Everyone in Germany is surprised Jadon Sancho has not had more game-time for England at Euro 2020 – but they don’t want to see that change on Tuesday.
Sancho is huge in Germany because of what he has done with Borussia Dortmund, and is seen as a big star in the Bundesliga – he is only 21 but he has been spectacular for the past few seasons.
Another young England player at Dortmund, Jude Bellingham, is rated very highly too, but he is a different kind of player.
It is Sancho that Germany would fear at Wembley – if he plays. They know how good he is.
What makes him such a special talent is his technical capability at a very fast pace, and he is fearless – he just goes at people. I love watching him because, when he gets the ball, he excites the fans.
Of course people who watch him for Dortmund expected him to get more of a chance at this tournament – he has had only six minutes of action so far, as a substitute against the Czech Republic – but the same discussion you are having about fitting England’s young talent in your team, we are having about Germany’s emerging players too.
We have Serge Gnabry, Leroy Sane, Kai Havertz, Timo Werner and Jamal Musiala but, like England manager Gareth Southgate, Joachim Low has the choice of five or six players but only maybe three roles to give away since he brought back Thomas Muller, who is a fixture in that team.
The interesting thing about all of these youngsters is their power to surprise – they have so much ability and can decide a game at any given time, but they can also be inconsistent.
So, do you go with exciting young faces, or the tried and tested ones? Both managers have got some very similar decisions to make.
History will not matter to the new generation
Whoever plays at Wembley, I don’t think the past meetings between the two sides will have any bearing on the outcome.
Of course, for the fans that are a bit older and the generation of players like myself who were in those big games like in 1990 or 1996, we look at it a bit in the context of history – the games we played in or watched.
But the younger generation will not do that at all. There have been no big clashes between England and Germany at tournaments in the recent past – it is 11 years since the 2010 World Cup and Muller is the only player left on either side who played in that game.
So, don’t ask the players that play this game on Tuesday what their kind of feeling is for our wins at the 1990 World Cup or 1996 European Championship is, because they didn’t live through that.
Most of these current England and Germany players, were not even born in 1996, especially the young attackers I have just been talking about.
There is a lot of football history between these two nations, but not between these two teams – it is is a completely new set of cards that is put on the table this time, and at a new stadium.
What happened at the old Wembley at Euro 96, when Gareth Southgate missed that penalty, is not going to matter to them, not at all.
That also applies if this last-16 game goes to a shootout too. We were better at them back then, but you cannot predict who will step up this time, if it comes to it.
It is a completely new chapter in the story of England and Germany to be written this week, and I cannot wait to see what happens.

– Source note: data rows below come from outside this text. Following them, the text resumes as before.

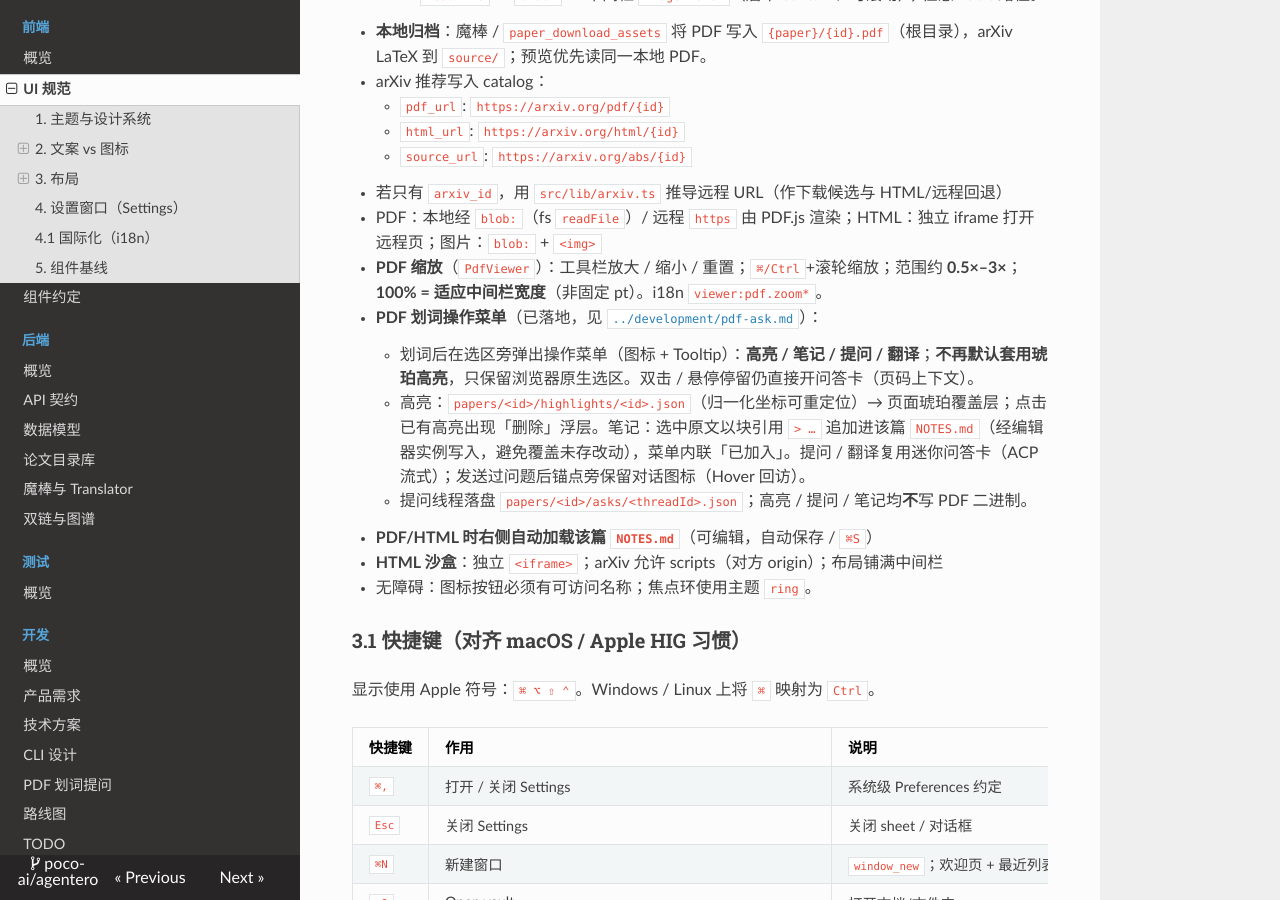
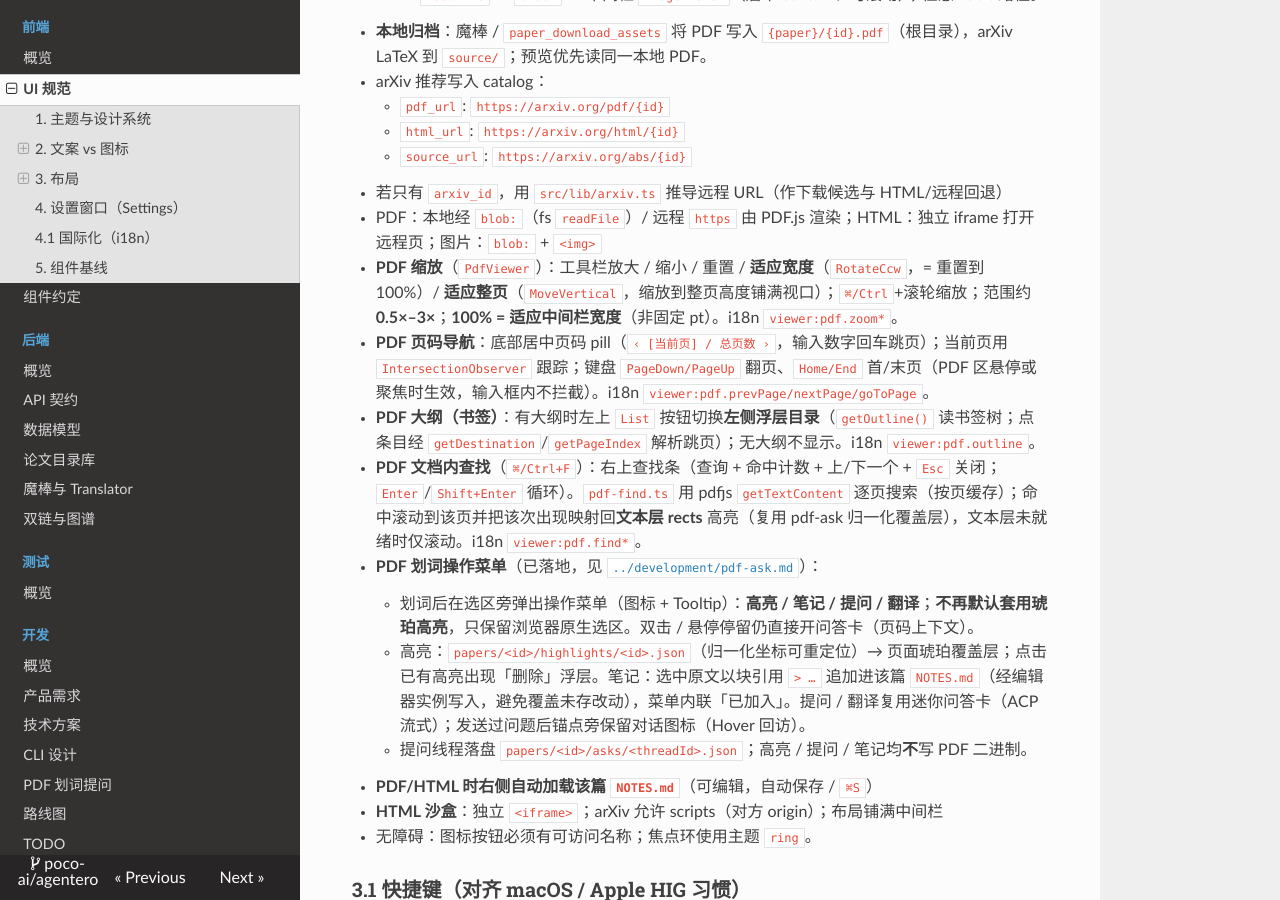
Before and after one commit to July-h5kf3/Agentero, an MkDocs documentation site: the page built from docs/frontend/ui.md, in a window 1280 px wide and 900 px high, scrolled down 6826 px. Built offline with MkDocs 1.6.1, drawn with Linux system fonts in a browser that asks for light colours; nearby versions of some CDN libraries.

Commit message:
docs(pdf): document the PDF reading toolbar (nav, fit, outline, find)
Cover the new PDF reading operations in ui.md (page navigation, fit-width
/ fit-page, outline flyout, in-document find) and mark them done in the
roadmap.

```diff
--- a/docs/frontend/ui.md
+++ b/docs/frontend/ui.md
@@ -183,7 +183,10 @@
     - `source_url`: `https://arxiv.org/abs/{id}`
   - 若只有 `arxiv_id`，用 `src/lib/arxiv.ts` 推导远程 URL（作下载候选与 HTML/远程回退）
   - PDF：本地经 `blob:`（fs `readFile`）/ 远程 `https` 由 PDF.js 渲染；HTML：独立 iframe 打开远程页；图片：`blob:` + `<img>`
-  - **PDF 缩放**（`PdfViewer`）：工具栏放大 / 缩小 / 重置；`⌘/Ctrl`+滚轮缩放；范围约 **0.5×–3×**；**100% = 适应中间栏宽度**（非固定 pt）。i18n `viewer:pdf.zoom*`。
+  - **PDF 缩放**（`PdfViewer`）：工具栏放大 / 缩小 / 重置 / **适应宽度**（`RotateCcw`，= 重置到 100%）/ **适应整页**（`MoveVertical`，缩放到整页高度铺满视口）；`⌘/Ctrl`+滚轮缩放；范围约 **0.5×–3×**；**100% = 适应中间栏宽度**（非固定 pt）。i18n `viewer:pdf.zoom*`。
+  - **PDF 页码导航**：底部居中页码 pill（`‹ [当前页] / 总页数 ›`，输入数字回车跳页）；当前页用 `IntersectionObserver` 跟踪；键盘 `PageDown/PageUp` 翻页、`Home/End` 首/末页（PDF 区悬停或聚焦时生效，输入框内不拦截）。i18n `viewer:pdf.prevPage/nextPage/goToPage`。
+  - **PDF 大纲（书签）**：有大纲时左上 `List` 按钮切换**左侧浮层目录**（`getOutline()` 读书签树；点条目经 `getDestination`/`getPageIndex` 解析跳页）；无大纲不显示。i18n `viewer:pdf.outline`。
+  - **PDF 文档内查找**（`⌘/Ctrl+F`）：右上查找条（查询 + 命中计数 + 上/下一个 + `Esc` 关闭；`Enter`/`Shift+Enter` 循环）。`pdf-find.ts` 用 pdfjs `getTextContent` 逐页搜索（按页缓存）；命中滚动到该页并把该次出现映射回**文本层 rects** 高亮（复用 pdf-ask 归一化覆盖层），文本层未就绪时仅滚动。i18n `viewer:pdf.find*`。
   - **PDF 划词操作菜单**（已落地，见 [`../development/pdf-ask.md`](../development/pdf-ask.md)）：
     - 划词后在选区旁弹出操作菜单（图标 + Tooltip）：**高亮 / 笔记 / 提问 / 翻译**；**不再默认套用琥珀高亮**，只保留浏览器原生选区。双击 / 悬停停留仍直接开问答卡（页码上下文）。
     - 高亮：`papers/<id>/highlights/<id>.json`（归一化坐标可重定位）→ 页面琥珀覆盖层；点击已有高亮出现「删除」浮层。笔记：选中原文以块引用 `> …` 追加进该篇 `NOTES.md`（经编辑器实例写入，避免覆盖未存改动），菜单内联「已加入」。提问 / 翻译复用迷你问答卡（ACP 流式）；发送过问题后锚点旁保留对话图标（Hover 回访）。
```
Also changed, not shown: docs/development/roadmap.md (+1 -0 lines).
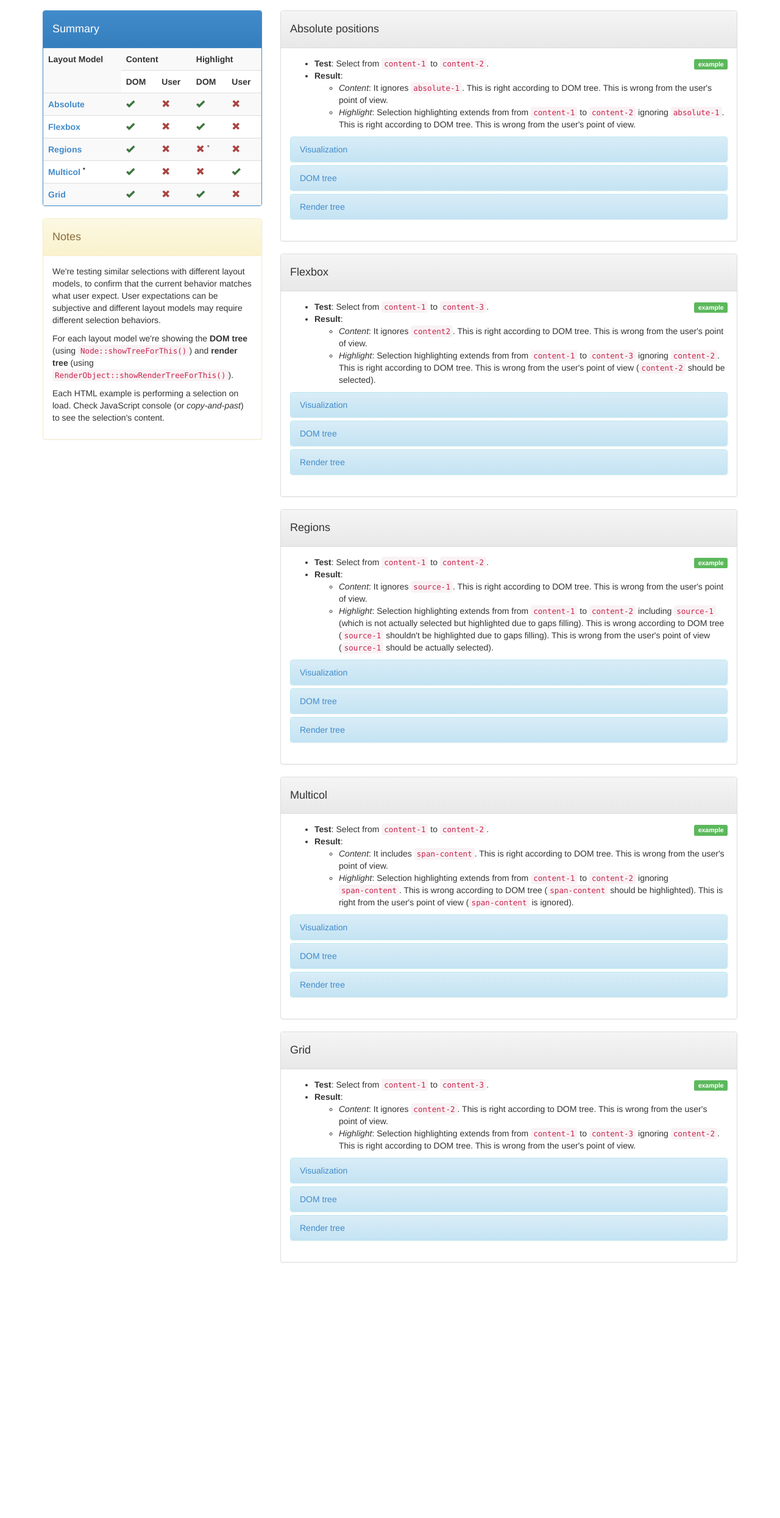
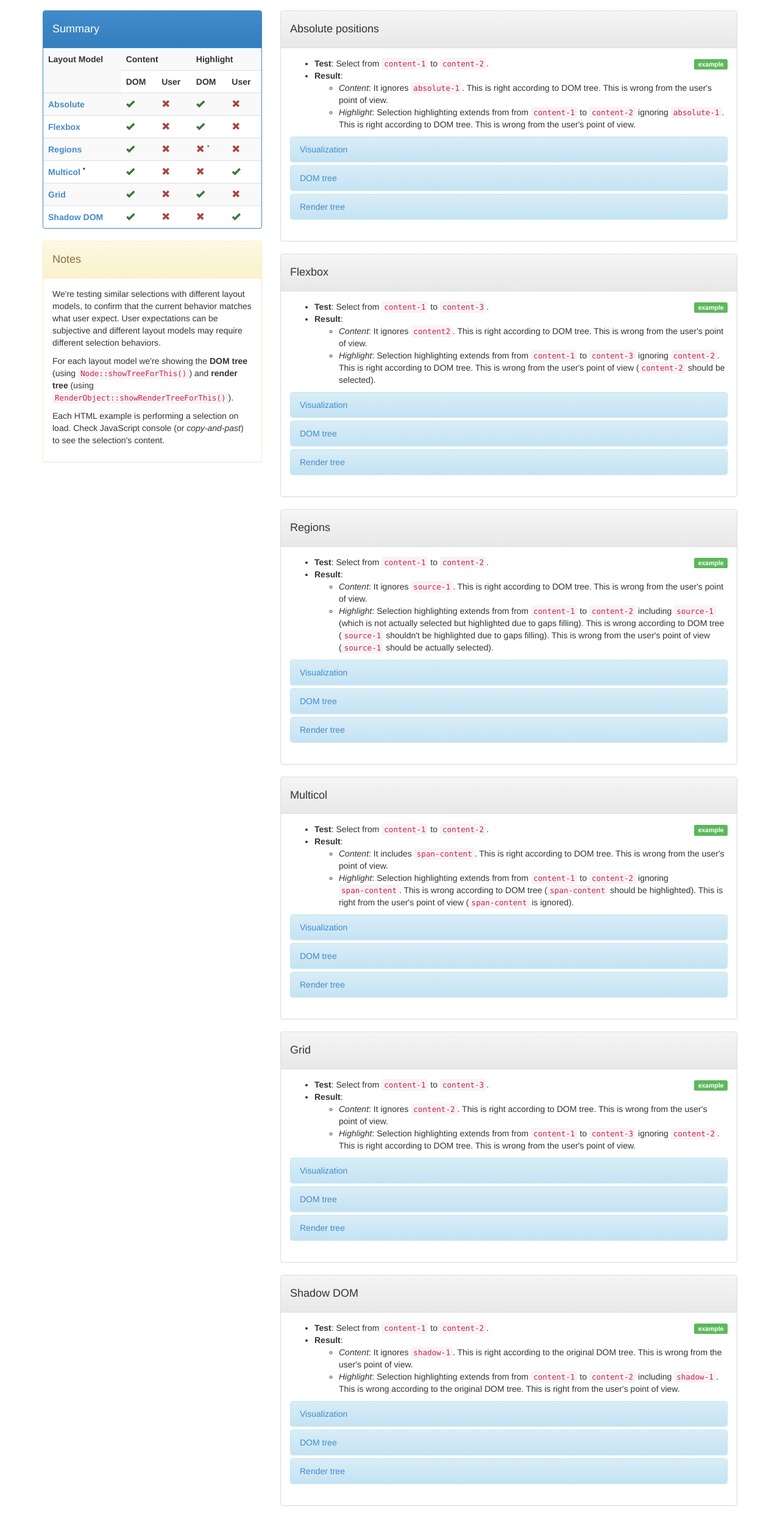
Before and after one commit to Igalia/web-selection-examples, a plain HTML site: page index.html in a window 1280 px wide. Shown: the part 303-2793 px from the top of the page at 61% size. Before the commit the page ends 2394 px from the top, so only its background shows below. Drawn offline with Linux system fonts and the light colour scheme.

Commit message:
Add Shadow DOM example

```diff
--- a/index.html
+++ b/index.html
@@ -99,6 +99,13 @@
                                 <td><span class="glyphicon glyphicon-remove text-danger"></span></td>
                                 <td><span class="glyphicon glyphicon-ok text-success"></span></td>
                                 <td><span class="glyphicon glyphicon-remove text-danger"></span></td>
+                            </tr>
+                            <tr>
+                                <th><a href="#shadow">Shadow DOM</a></th>
+                                <td><span class="glyphicon glyphicon-ok text-success"></span></td>
+                                <td><span class="glyphicon glyphicon-remove text-danger"></span></td>
+                                <td><span class="glyphicon glyphicon-remove text-danger"></span></td>
+                                <td><span class="glyphicon glyphicon-ok text-success"></span></td>
                             </tr>
                         </table>
                     </div>
@@ -417,6 +424,65 @@ content-3</pre>
                         </div>
                     </div>
 
+                    <div class="panel panel-default" id="shadow">
+                        <div class="panel-heading"><h4>Shadow DOM</h4></div>
+                        <div class="panel-body">
+                            <p class="pull-right"><a href="shadow.html" class="label label-success">example</a></p>
+                            <ul>
+                                <li><strong>Test</strong>: Select from <code>content-1</code> to <code>content-2</code>.</li>
+                                <li><strong>Result</strong>:
+                                    <ul>
+                                        <li><em>Content</em>: It ignores <code>shadow-1</code>. This is right according to the original DOM tree. This is wrong from the user's point of view.</li>
+                                        <li><em>Highlight</em>: Selection highlighting extends from from <code>content-1</code> to <code>content-2</code> including <code>shadow-1</code>. This is wrong according to the original DOM tree. This is right from the user's point of view.</li>
+                                    </ul>
+                                </li>
+                            </ul>
+                            <div class="panel-group" id="shadowData">
+                                <div class="panel panel-info">
+                                    <div class="panel-heading"><a data-toggle="collapse" data-parent="#shadowData" href="#shadowVisual">Visualization</a></div>
+                                    <div id="shadowVisual" class="panel-body collapse">
+                                        <pre>content-1
+shadow-1
+content-2</pre>
+                                    </div>
+                                </div>
+                                <div class="panel panel-info">
+                                    <div class="panel-heading"><a data-toggle="collapse" data-parent="#shadowData" href="#shadowDOM">DOM tree</a></div>
+                                    <div id="shadowDOM" class="panel-body collapse">
+                                        <pre>BODY   0x20d27f4141a8
+    #text   0x20d27f420160 "\n    "
+    DIV 0x20d27f414230 ID="content-1"
+        #text   0x20d27f4201d0 "content-1"
+    #text   0x20d27f420240 "\n    "
+    DIV 0x20d27f4142b8 ID="shadow-1"
+        #document-fragment  0x20d27f440010
+            #text   0x20d27f420470 "shadow-1"
+    #text   0x20d27f4202b0 "\n    "
+    DIV 0x20d27f414340 ID="content-2"
+        #text   0x20d27f420320 "content-2"
+    #text   0x20d27f420390 "\n    "
+    SCRIPT  0x20d27f4300a8
+        #text   0x20d27f420400 "\n        var shadow = document.getElementById("shadow-1");\n        var shadowRoot = shadow.createShadowRoot();\n        shadowRoot.appendChild(document.createTextNode("shadow-1"));\n\n        select("content-1", "content-2");\n    "</pre>
+                                    </div>
+                                </div>
+                                <div class="panel panel-info">
+                                    <div class="panel-heading"><a data-toggle="collapse" data-parent="#shadowData" href="#shadowRender">Render tree</a></div>
+                                    <div id="shadowRender" class="panel-body collapse">
+                                        <pre>RenderView 0x2afd16004010                  #document   0x20d27f404010
+  RenderBlock 0x2afd16020010            HTML    0x20d27f414098
+    RenderBody 0x2afd16020110           BODY    0x20d27f4141a8
+      RenderBlock 0x2afd16020210        DIV 0x20d27f414230 ID="content-1"
+       RenderText 0x2afd16024010        #text   0x20d27f4201d0 "content-1"
+      RenderBlock 0x2afd16020310        DIV 0x20d27f4142b8 ID="shadow-1"
+        RenderText 0x2afd160240a8       #text   0x20d27f420470 "shadow-1"
+      RenderBlock 0x2afd16020410        DIV 0x20d27f414340 ID="content-2"
+        RenderText 0x2afd16024140       #text   0x20d27f420320 "content-2"</pre>
+                                    </div>
+                                </div>
+                            </div>
+                        </div>
+                    </div>
+
                 </div>
             </div>
         </div>
```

Let’s enjoy it.
Only one thing matters now
Part of what makes this latest meeting super-exciting for everyone is that it is so close to call.
I would put both team’s chances at 50-50 and it could go either way. No-one wants to think about exiting the Euros, but it will happen to one of us, and we know it.
Both teams have had good and bad moments in the group stages but that doesn’t matter because this is a different phase – it is the beauty of knockout football, and it is a new tournament now.
There is no calculating about what you need from each game and who you might meet next, it is down to the moment and who is the best at dealing with it.
I am sure both teams understand that. Everyone else loves looking at the draw and planning a route to the final but the players will know that only one thing matters – how do I survive this next game.
Tuesday is not about playing well – I doubt anyone will remember that afterwards. It’s about getting through to the quarter-finals, and it doesn’t matter how.
Jurgen Klinsmann was speaking to BBC Sport’s Chris Bevan.